Business: The Company File

French threat to BSkyB

The battle for pay TV across Europe is heating up

The French conglomerate Vivendi is poised to become a significant player in the European pay television industry following its acquistion of a stake in BSkyB.

Vivendi now has a 16.7% stake in BSkyB, as well as a 34% in Canal Plus, the French cable operator which was in abortive talks with Rupert Murdoch about a merger with BSkyB.


[ image: Rupert Murdoch faces a new rival]
Rupert Murdoch faces a new rival
Jean-Marie Messier, Vivendi's dynamic chairman, now says that he is looking for ways to co-operate with News Corporation, Mr. Murdoch's parent company.

But analysts believe he may have bigger ambitions.

"I suspect this is a way of keeping Sky out of Europe by camping on its doorstep.
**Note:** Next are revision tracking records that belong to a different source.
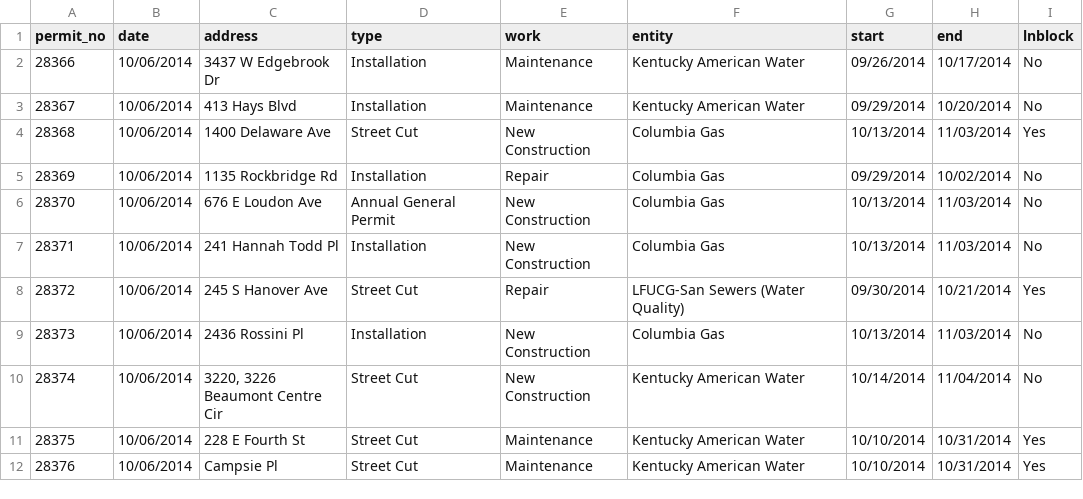
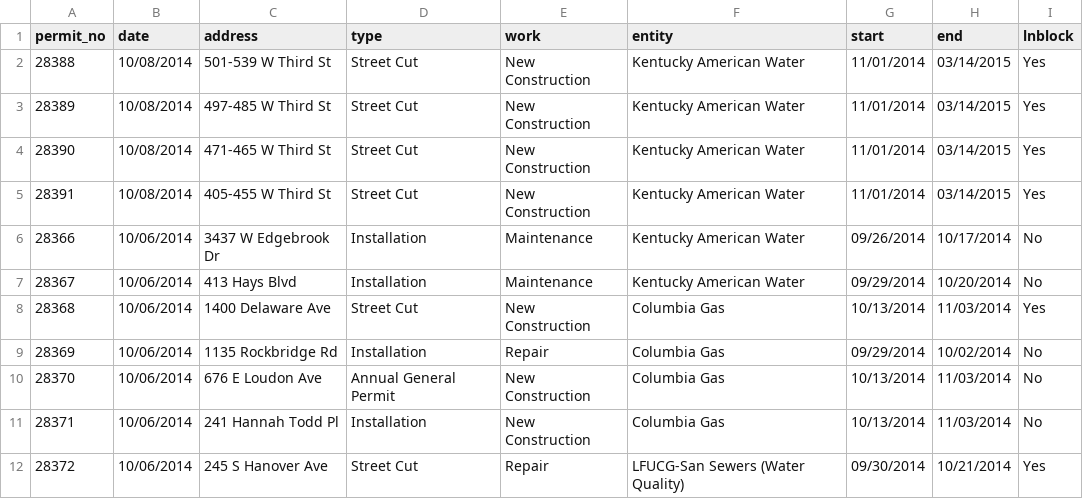
Before and after one commit to jmhollinger/jmhollinger.github.io, a CSV file: datatables/data/row.csv, drawn as a sheet; only a part is shown; the shorter side is filled out with more unchanged rows; the diff names each change by its address in the sheet, - before the commit and + after, or states it on an @@ line.

Commit message:
Update Data

```diff
--- a/datatables/data/row.csv
+++ b/datatables/data/row.csv
+row 2: 28388 | 10/08/2014 | 501-539 W Third St | Street Cut | New Construction | Kentucky American Water | 11/01/2014 | 03/14/2015 | Yes
+row 3: 28389 | 10/08/2014 | 497-485 W Third St | Street Cut | New Construction | Kentucky American Water | 11/01/2014 | 03/14/2015 | Yes
+row 4: 28390 | 10/08/2014 | 471-465 W Third St | Street Cut | New Construction | Kentucky American Water | 11/01/2014 | 03/14/2015 | Yes
+row 5: 28391 | 10/08/2014 | 405-455 W Third St | Street Cut | New Construction | Kentucky American Water | 11/01/2014 | 03/14/2015 | Yes
```
Also changed, not shown: 5 other files.
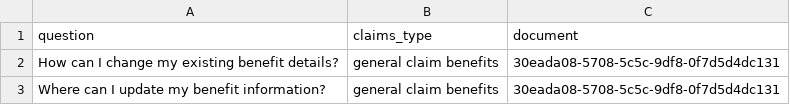
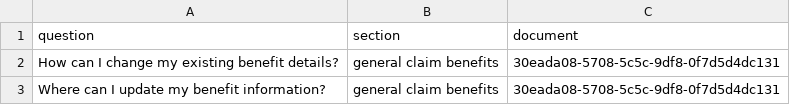
Before and after one commit to Amigojnr/benefits-claims-assitant, a CSV file: notebooks/ground-truth-data.csv, drawn as a sheet; only a part is shown.

```diff
--- a/notebooks/ground-truth-data.csv
+++ b/notebooks/ground-truth-data.csv
@@ -1,2 +1,2 @@
-question,claims_type,document
+question,section,document
 How can I change my existing benefit details?,general claim benefits,30eada08-5708-5c5c-9df8-0f7d5d4dc131
```
Also changed, not shown: notebooks/claims.csv, 6 other files.
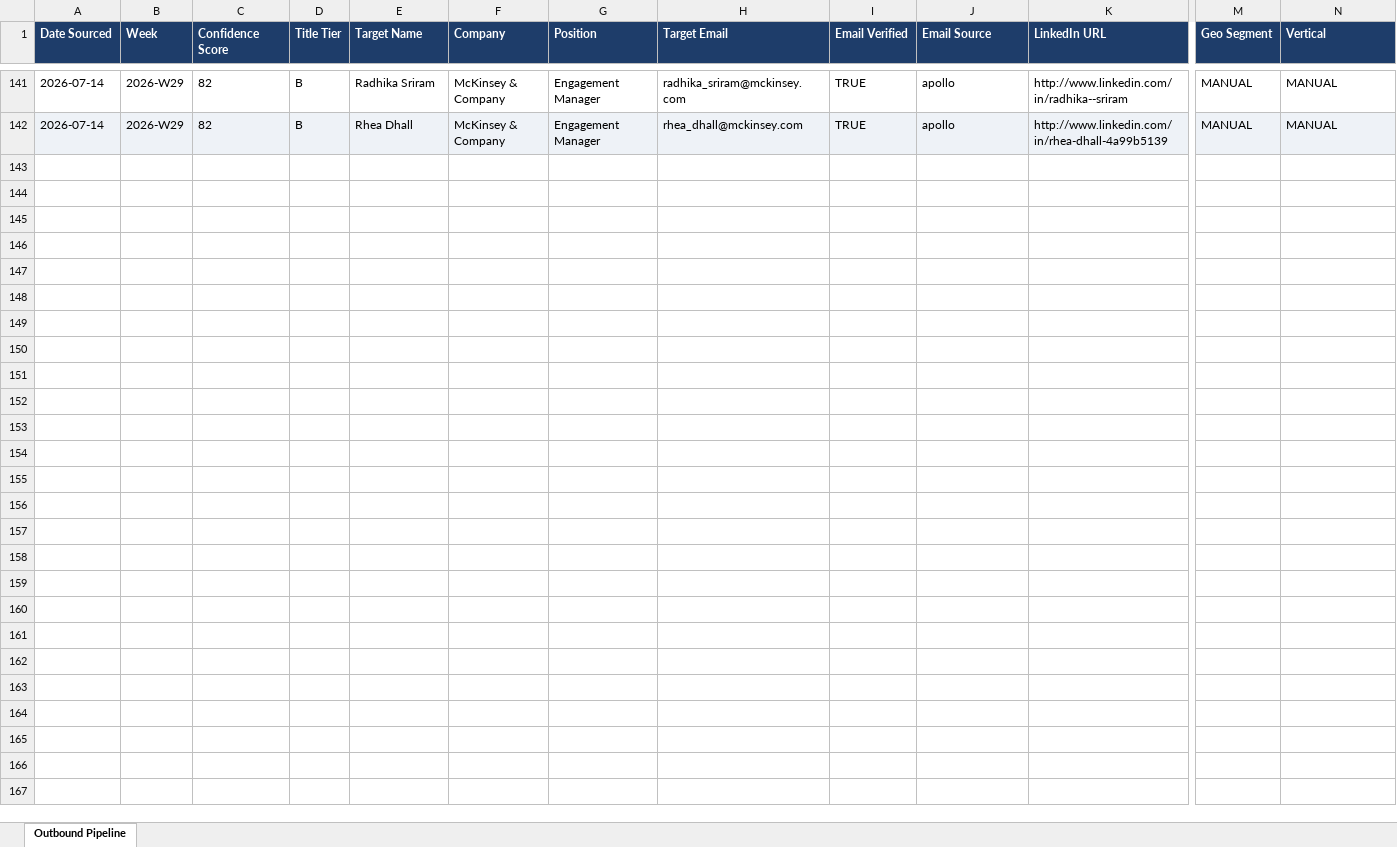
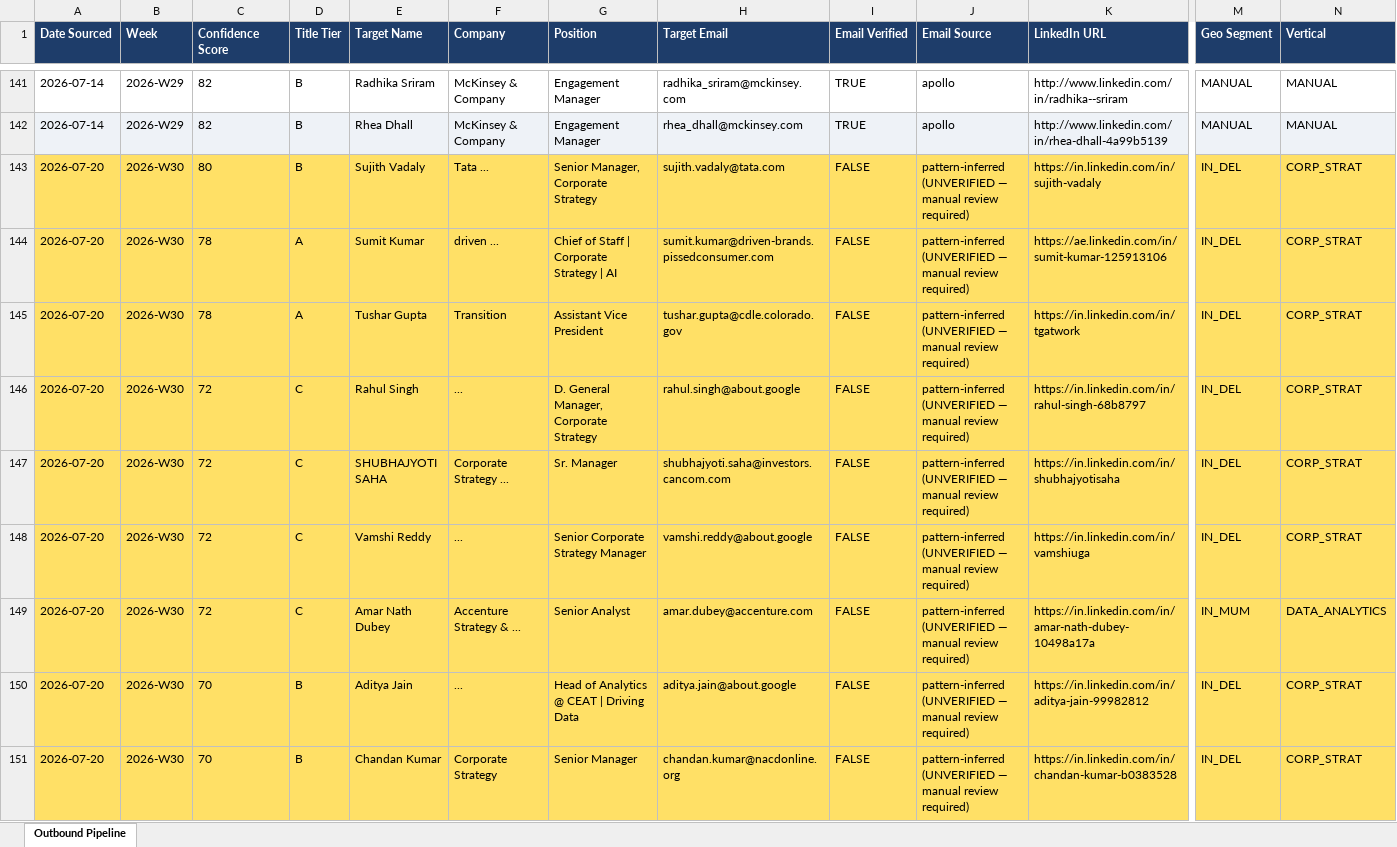
Before and after one commit to tanmaykaper/Automated-Targeted-Cold-Emailer, an Excel workbook: state/pipeline.xlsx, sheet Outbound Pipeline, drawn as a sheet; only a part is shown, gaps mark what is left out; values as stored, in another font and other column widths than the file's, no borders; rows hold the shown columns only; the diff covers the shown part only; the diff names each change by its address in the sheet, - before the commit and + after, or states it on an @@ line.

Commit message:
bot: source run 2026-07-20

```diff
--- a/state/pipeline.xlsx (sheet Outbound Pipeline)
+++ b/state/pipeline.xlsx (sheet Outbound Pipeline)
+row 143: 2026-07-20 | 2026-W30 | 80 | B | Sujith Vadaly | Tata ... | Senior Manager, Corporate Strategy | sujith.vadaly@tata.com | FALSE | pattern-inferred (UNVERIFIED — manual review required) | https://in.linkedin.com/in/sujith-vadaly | IN_DEL | CORP_STRAT
+row 144: 2026-07-20 | 2026-W30 | 78 | A | Sumit Kumar | driven ... | Chief of Staff | Corporate Strategy | AI | sumit.kumar@driven-brands.pissedconsumer.com | FALSE | pattern-inferred (UNVERIFIED — manual review required) | https://ae.linkedin.com/in/sumit-kumar-125913106 | IN_DEL | CORP_STRAT
+row 145: 2026-07-20 | 2026-W30 | 78 | A | Tushar Gupta | Transition | Assistant Vice President | tushar.gupta@cdle.colorado.gov | FALSE | pattern-inferred (UNVERIFIED — manual review required) | https://in.linkedin.com/in/tgatwork | IN_DEL | CORP_STRAT
+row 146: 2026-07-20 | 2026-W30 | 72 | C | Rahul Singh | ... | D. General Manager, Corporate Strategy | rahul.singh@about.google | FALSE | pattern-inferred (UNVERIFIED — manual review required) | https://in.linkedin.com/in/rahul-singh-68b8797 | IN_DEL | CORP_STRAT
+row 147: 2026-07-20 | 2026-W30 | 72 | C | SHUBHAJYOTI SAHA | Corporate Strategy ... | Sr. Manager | shubhajyoti.saha@investors.cancom.com | FALSE | pattern-inferred (UNVERIFIED — manual review required) | https://in.linkedin.com/in/shubhajyotisaha | IN_DEL | CORP_STRAT
+row 148: 2026-07-20 | 2026-W30 | 72 | C | Vamshi Reddy | ... | Senior Corporate Strategy Manager | vamshi.reddy@about.google | FALSE | pattern-inferred (UNVERIFIED — manual review required) | https://in.linkedin.com/in/vamshiuga | IN_DEL | CORP_STRAT
+row 149: 2026-07-20 | 2026-W30 | 72 | C | Amar Nath Dubey | Accenture Strategy & ... | Senior Analyst | amar.dubey@accenture.com | FALSE | pattern-inferred (UNVERIFIED — manual review required) | https://in.linkedin.com/in/amar-nath-dubey-10498a17a | IN_MUM | DATA_ANALYTICS
+row 150: 2026-07-20 | 2026-W30 | 70 | B | Aditya Jain | ... | Head of Analytics @ CEAT | Driving Data | aditya.jain@about.google | FALSE | pattern-inferred (UNVERIFIED — manual review required) | https://in.linkedin.com/in/aditya-jain-99982812 | IN_DEL | CORP_STRAT
+row 151: 2026-07-20 | 2026-W30 | 70 | B | Chandan Kumar | Corporate Strategy | Senior Manager | chandan.kumar@nacdonline.org | FALSE | pattern-inferred (UNVERIFIED — manual review required) | https://in.linkedin.com/in/chandan-kumar-b0383528 | IN_DEL | CORP_STRAT
```
Also changed, not shown: 16 added rows and 56 edited cells elsewhere in this sheet, 1 other file.
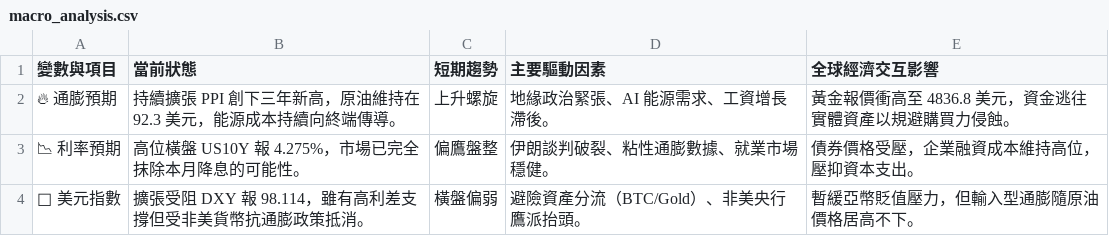
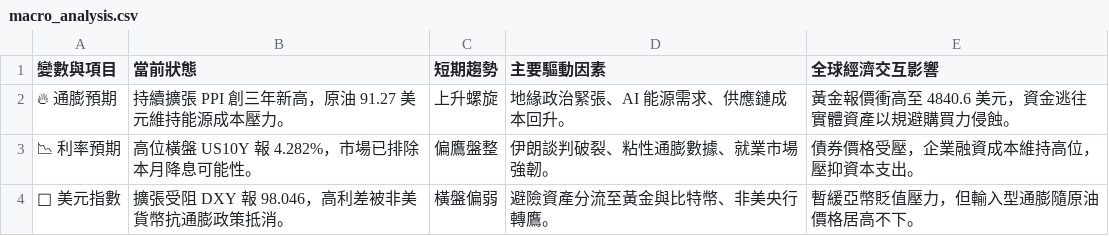
Before and after one commit to soga52-rgb/macro-dashboard, a CSV file: macro_analysis.csv, drawn as a sheet.

```diff
--- a/macro_analysis.csv
+++ b/macro_analysis.csv
@@ -1,4 +1,4 @@
 變數與項目,當前狀態,短期趨勢,主要驅動因素,全球經濟交互影響
-🔥 通膨預期,持續擴張 PPI 創下三年新高，原油維持在 92.3 美元，能源成本持續向終端傳導。,上升螺旋,地緣政治緊張、AI 能源需求、工資增長滯後。,黃金報價衝高至 4836.8 美元，資金逃往實體資產以規避購買力侵蝕。
-📉 利率預期,高位橫盤 US10Y 報 4.275%，市場已完全抹除本月降息的可能性。,偏鷹盤整,伊朗談判破裂、粘性通膨數據、就業市場穩健。,債券價格受壓，企業融資成本維持高位，壓抑資本支出。
-🦅 美元指數,擴張受阻 DXY 報 98.114，雖有高利差支撐但受非美貨幣抗通膨政策抵消。,橫盤偏弱,避險資產分流（BTC/Gold）、非美央行鷹派抬頭。,暫緩亞幣貶值壓力，但輸入型通膨隨原油價格居高不下。
+🔥 通膨預期,持續擴張 PPI 創三年新高，原油 91.27 美元維持能源成本壓力。,上升螺旋,地緣政治緊張、AI 能源需求、供應鏈成本回升。,黃金報價衝高至 4840.6 美元，資金逃往實體資產以規避購買力侵蝕。
+📉 利率預期,高位橫盤 US10Y 報 4.282%，市場已排除本月降息可能性。,偏鷹盤整,伊朗談判破裂、粘性通膨數據、就業市場強韌。,債券價格受壓，企業融資成本維持高位，壓抑資本支出。
+🦅 美元指數,擴張受阻 DXY 報 98.046，高利差被非美貨幣抗通膨政策抵消。,橫盤偏弱,避險資產分流至黃金與比特幣、非美央行轉鷹。,暫緩亞幣貶值壓力，但輸入型通膨隨原油價格居高不下。
```
Also changed, not shown: 3 other files.
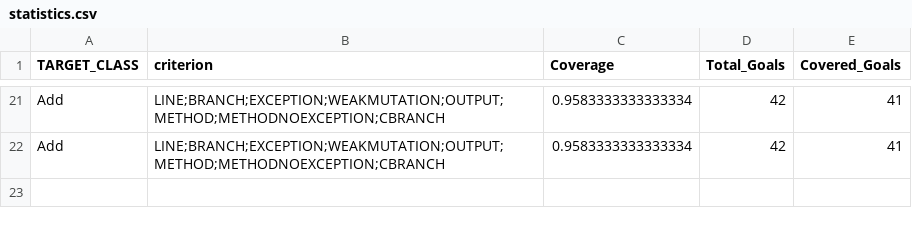
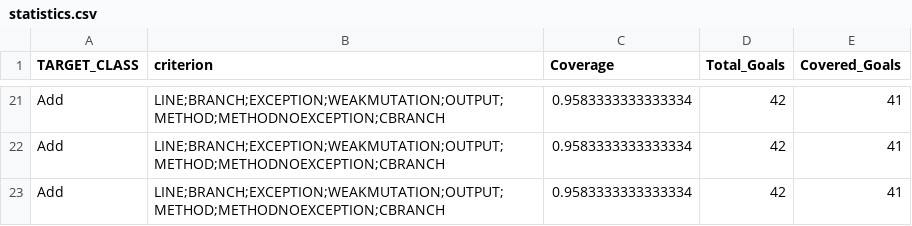
Before and after one commit to wifi0222/White-box-generate, a CSV file: evosuite/Add/statistics.csv, drawn as a sheet; only a part is shown, gaps mark what is left out; the diff names each change by its address in the sheet, - before the commit and + after, or states it on an @@ line.

```diff
--- a/evosuite/Add/statistics.csv
+++ b/evosuite/Add/statistics.csv
+row 23: Add | LINE;BRANCH;EXCEPTION;WEAKMUTATION;OUTPUT;METHOD;METHODNOEXCEPTION;CBRANCH | 0.9583333333333334 | 42 | 41
```
Also changed, not shown: 15 other files.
This is part of a wider strategy - Messier wants to be in control of pay television in Europe," said one analyst.

Vivendi acquired its stake in BSkyB from Pathe, whose boss, Jerome Seydoux, must now stand down as chairman of the UK satellite television operator.

Mr Murdoch takes the chair

Rupert Murdoch has decided to take over personally as BSkyB's chairman as the company enters a critical stage in any future negotiations.


[ image: The struggle for new customers has proved costly]
The struggle for new customers has proved costly
Profits at BSkyB are under pressure as the company has made a heavy investment in launching a digital satellite television service, in competition with ONdigital.

The company's profits dropped sharply to £100m in 1999, as it offered free digital decoders to spur take-up of its new service.

Mr Murdoch has made no secret of his desire to move into Europe, and has recently concluded deals with pay television companies in Italy and Germany.

But he is facing regulatory hurdles, and is reluctant to conclude any deals which would cede a controlling interest to other companies.

From bins to pay TV

Vivendi has turned itself into an aggressive player in the media industry in the past year, moving far away from its origins as Generale D'Eaux, the Paris water-supply company.

Under chairman Jean-Marie Messier, Vivendi has moved from utilities into the fast-growing areas of telecommunications and the media.

"Few companies have changed as much as we have in the last few years," he told shareholders.

Vivendihas created the second-largest mobile phone operator in France, SFR, with 40% of the market, and has taken a 44% stake in Cegetel, another French telecoms joint venture with British Telecom and Germany's Mannesmann.

It is now considering a bid for One2One, Britain's fast-growing mobile operator.

Vivendi already has a substantial presence in the UK, running the privatised waste management firm Onyx, which cleans the streets in a number of London boroughs, and Connex Southeastern trains.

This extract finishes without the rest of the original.